DESCRIPTION OF THE TASK: Character for character, write out the data below.

==========

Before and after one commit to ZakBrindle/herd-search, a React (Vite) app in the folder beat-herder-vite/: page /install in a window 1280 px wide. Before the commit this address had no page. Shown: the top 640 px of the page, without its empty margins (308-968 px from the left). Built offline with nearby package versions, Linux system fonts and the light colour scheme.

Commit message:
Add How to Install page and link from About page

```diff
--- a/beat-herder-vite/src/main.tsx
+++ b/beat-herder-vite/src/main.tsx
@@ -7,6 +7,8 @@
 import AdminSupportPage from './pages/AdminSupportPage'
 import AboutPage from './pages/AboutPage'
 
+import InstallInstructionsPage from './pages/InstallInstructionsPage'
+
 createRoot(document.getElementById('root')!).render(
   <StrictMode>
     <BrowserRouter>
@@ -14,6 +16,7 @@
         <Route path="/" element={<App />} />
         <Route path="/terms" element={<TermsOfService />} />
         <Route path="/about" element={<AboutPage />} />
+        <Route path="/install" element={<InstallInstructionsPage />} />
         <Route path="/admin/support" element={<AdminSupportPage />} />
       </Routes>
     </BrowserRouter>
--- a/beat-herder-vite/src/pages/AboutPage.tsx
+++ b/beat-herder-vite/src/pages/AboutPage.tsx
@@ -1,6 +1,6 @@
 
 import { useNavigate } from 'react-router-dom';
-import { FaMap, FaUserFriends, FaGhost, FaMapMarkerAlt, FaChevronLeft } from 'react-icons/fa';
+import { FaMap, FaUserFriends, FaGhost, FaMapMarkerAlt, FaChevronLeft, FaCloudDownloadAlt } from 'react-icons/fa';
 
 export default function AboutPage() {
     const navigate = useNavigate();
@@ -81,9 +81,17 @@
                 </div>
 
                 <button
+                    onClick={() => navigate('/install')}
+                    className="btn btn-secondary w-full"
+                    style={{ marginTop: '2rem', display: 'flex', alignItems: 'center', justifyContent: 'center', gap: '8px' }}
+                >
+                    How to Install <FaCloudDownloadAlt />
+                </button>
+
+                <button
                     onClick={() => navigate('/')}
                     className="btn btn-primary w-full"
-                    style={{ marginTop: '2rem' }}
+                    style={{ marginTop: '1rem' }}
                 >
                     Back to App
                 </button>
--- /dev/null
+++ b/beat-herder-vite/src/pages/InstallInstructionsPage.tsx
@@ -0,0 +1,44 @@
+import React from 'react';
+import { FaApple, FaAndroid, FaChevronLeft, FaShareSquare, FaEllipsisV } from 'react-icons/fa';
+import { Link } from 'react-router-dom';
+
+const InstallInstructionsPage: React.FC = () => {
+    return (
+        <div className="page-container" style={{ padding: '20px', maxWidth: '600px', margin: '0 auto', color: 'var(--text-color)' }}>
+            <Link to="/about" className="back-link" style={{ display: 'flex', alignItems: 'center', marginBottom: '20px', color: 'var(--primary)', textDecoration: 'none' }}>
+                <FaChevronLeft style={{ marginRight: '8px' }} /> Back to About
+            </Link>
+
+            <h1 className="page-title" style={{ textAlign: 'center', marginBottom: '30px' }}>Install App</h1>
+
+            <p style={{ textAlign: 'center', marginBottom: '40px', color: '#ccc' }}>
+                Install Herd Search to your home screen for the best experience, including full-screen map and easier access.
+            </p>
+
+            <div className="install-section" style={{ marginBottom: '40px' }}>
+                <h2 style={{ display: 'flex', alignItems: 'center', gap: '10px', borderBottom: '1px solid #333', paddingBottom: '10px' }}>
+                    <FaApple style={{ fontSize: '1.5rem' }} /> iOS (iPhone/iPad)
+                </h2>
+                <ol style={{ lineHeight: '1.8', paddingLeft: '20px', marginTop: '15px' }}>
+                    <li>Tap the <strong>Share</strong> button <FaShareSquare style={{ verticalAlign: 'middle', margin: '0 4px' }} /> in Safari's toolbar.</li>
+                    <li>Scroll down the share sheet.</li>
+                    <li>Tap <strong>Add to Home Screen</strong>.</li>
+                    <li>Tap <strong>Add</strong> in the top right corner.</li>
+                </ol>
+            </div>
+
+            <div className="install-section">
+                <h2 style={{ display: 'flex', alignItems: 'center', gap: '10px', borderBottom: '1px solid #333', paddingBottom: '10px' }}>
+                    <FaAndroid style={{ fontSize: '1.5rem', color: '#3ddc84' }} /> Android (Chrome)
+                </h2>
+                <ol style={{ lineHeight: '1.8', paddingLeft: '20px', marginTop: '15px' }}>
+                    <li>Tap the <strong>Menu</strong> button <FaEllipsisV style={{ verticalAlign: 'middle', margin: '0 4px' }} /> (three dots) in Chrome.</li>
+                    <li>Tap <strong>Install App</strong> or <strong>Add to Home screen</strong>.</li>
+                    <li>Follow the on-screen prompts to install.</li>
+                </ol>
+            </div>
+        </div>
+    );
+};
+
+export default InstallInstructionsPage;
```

==========

RESPONSE BOX:
Before and after one commit to ZakBrindle/herd-search, a React (Vite) app in the folder beat-herder-vite/: page /install in a window 1280 px wide. Before the commit this address had no page. Shown: the top 640 px of the page, without its empty margins (308-968 px from the left). Built offline with nearby package versions, Linux system fonts and the light colour scheme.

Commit message:
Add How to Install page and link from About page

```diff
--- a/beat-herder-vite/src/main.tsx
+++ b/beat-herder-vite/src/main.tsx
@@ -7,6 +7,8 @@
 import AdminSupportPage from './pages/AdminSupportPage'
 import AboutPage from './pages/AboutPage'
 
+import InstallInstructionsPage from './pages/InstallInstructionsPage'
+
 createRoot(document.getElementById('root')!).render(
   <StrictMode>
     <BrowserRouter>
@@ -14,6 +16,7 @@
         <Route path="/" element={<App />} />
         <Route path="/terms" element={<TermsOfService />} />
         <Route path="/about" element={<AboutPage />} />
+        <Route path="/install" element={<InstallInstructionsPage />} />
         <Route path="/admin/support" element={<AdminSupportPage />} />
       </Routes>
     </BrowserRouter>
--- a/beat-herder-vite/src/pages/AboutPage.tsx
+++ b/beat-herder-vite/src/pages/AboutPage.tsx
@@ -1,6 +1,6 @@
 
 import { useNavigate } from 'react-router-dom';
-import { FaMap, FaUserFriends, FaGhost, FaMapMarkerAlt, FaChevronLeft } from 'react-icons/fa';
+import { FaMap, FaUserFriends, FaGhost, FaMapMarkerAlt, FaChevronLeft, FaCloudDownloadAlt } from 'react-icons/fa';
 
 export default function AboutPage() {
     const navigate = useNavigate();
@@ -81,9 +81,17 @@
                 </div>
 
                 <button
+                    onClick={() => navigate('/install')}
+                    className="btn btn-secondary w-full"
+                    style={{ marginTop: '2rem', display: 'flex', alignItems: 'center', justifyContent: 'center', gap: '8px' }}
+                >
+                    How to Install <FaCloudDownloadAlt />
+                </button>
+
+                <button
                     onClick={() => navigate('/')}
                     className="btn btn-primary w-full"
-                    style={{ marginTop: '2rem' }}
+                    style={{ marginTop: '1rem' }}
                 >
                     Back to App
                 </button>
--- /dev/null
+++ b/beat-herder-vite/src/pages/InstallInstructionsPage.tsx
@@ -0,0 +1,44 @@
+import React from 'react';
+import { FaApple, FaAndroid, FaChevronLeft, FaShareSquare, FaEllipsisV } from 'react-icons/fa';
+import { Link } from 'react-router-dom';
+
+const InstallInstructionsPage: React.FC = () => {
+    return (
+        <div className="page-container" style={{ padding: '20px', maxWidth: '600px', margin: '0 auto', color: 'var(--text-color)' }}>
+            <Link to="/about" className="back-link" style={{ display: 'flex', alignItems: 'center', marginBottom: '20px', color: 'var(--primary)', textDecoration: 'none' }}>
+                <FaChevronLeft style={{ marginRight: '8px' }} /> Back to About
+            </Link>
+
+            <h1 className="page-title" style={{ textAlign: 'center', marginBottom: '30px' }}>Install App</h1>
+
+            <p style={{ textAlign: 'center', marginBottom: '40px', color: '#ccc' }}>
+                Install Herd Search to your home screen for the best experience, including full-screen map and easier access.
+            </p>
+
+            <div className="install-section" style={{ marginBottom: '40px' }}>
+                <h2 style={{ display: 'flex', alignItems: 'center', gap: '10px', borderBottom: '1px solid #333', paddingBottom: '10px' }}>
+                    <FaApple style={{ fontSize: '1.5rem' }} /> iOS (iPhone/iPad)
+                </h2>
+                <ol style={{ lineHeight: '1.8', paddingLeft: '20px', marginTop: '15px' }}>
+                    <li>Tap the <strong>Share</strong> button <FaShareSquare style={{ verticalAlign: 'middle', margin: '0 4px' }} /> in Safari's toolbar.</li>
+                    <li>Scroll down the share sheet.</li>
+                    <li>Tap <strong>Add to Home Screen</strong>.</li>
+                    <li>Tap <strong>Add</strong> in the top right corner.</li>
+                </ol>
+            </div>
+
+            <div className="install-section">
+                <h2 style={{ display: 'flex', alignItems: 'center', gap: '10px', borderBottom: '1px solid #333', paddingBottom: '10px' }}>
+                    <FaAndroid style={{ fontSize: '1.5rem', color: '#3ddc84' }} /> Android (Chrome)
+                </h2>
+                <ol style={{ lineHeight: '1.8', paddingLeft: '20px', marginTop: '15px' }}>
+                    <li>Tap the <strong>Menu</strong> button <FaEllipsisV style={{ verticalAlign: 'middle', margin: '0 4px' }} /> (three dots) in Chrome.</li>
+                    <li>Tap <strong>Install App</strong> or <strong>Add to Home screen</strong>.</li>
+                    <li>Follow the on-screen prompts to install.</li>
+                </ol>
+            </div>
+        </div>
+    );
+};
+
+export default InstallInstructionsPage;
```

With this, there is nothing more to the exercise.